◆ EXERCISE INSTRUCTIONS:
Scan the lines below; pull out those with "docs".

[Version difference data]
<<<<
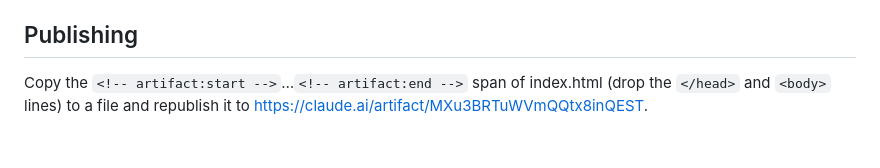
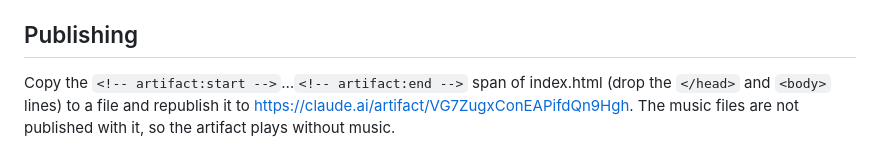
Before and after one commit to ZulbiaBamiyeh/Sticks, a Markdown page: docs/NEXT.md, the part around the change. GitHub-like rendering.

Commit message:
Point the publishing note at the new artifact
Co-Authored-By: Claude Opus 5.5 <noreply@anthropic.com>
Claude-Session: https://claude.ai/code/session_01NjhiPb9Di7BC2KWDeJTwWC

```diff
--- a/docs/NEXT.md
+++ b/docs/NEXT.md
@@ -56,4 +56,4 @@ Headless API for custom tests: `window.__homeTurf` (`fight`, `play`, `step`, `fo
 
 ## Publishing
 Copy the `<!-- artifact:start -->`…`<!-- artifact:end -->` span of index.html (drop the `</head>` and
-`<body>` lines) to a file and republish it to https://claude.ai/artifact/MXu3BRTuWVmQQtx8inQEST.
+`<body>` lines) to a file and republish it to https://claude.ai/artifact/VG7ZugxConEAPifdQn9Hgh. The music files are not published with it, so the artifact plays without music.
```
>>>>
◆ ANSWER TO THIS TASK:
Before and after one commit to ZulbiaBamiyeh/Sticks, a Markdown page: docs/NEXT.md, the part around the change. GitHub-like rendering.
--- a/docs/NEXT.md
+++ b/docs/NEXT.md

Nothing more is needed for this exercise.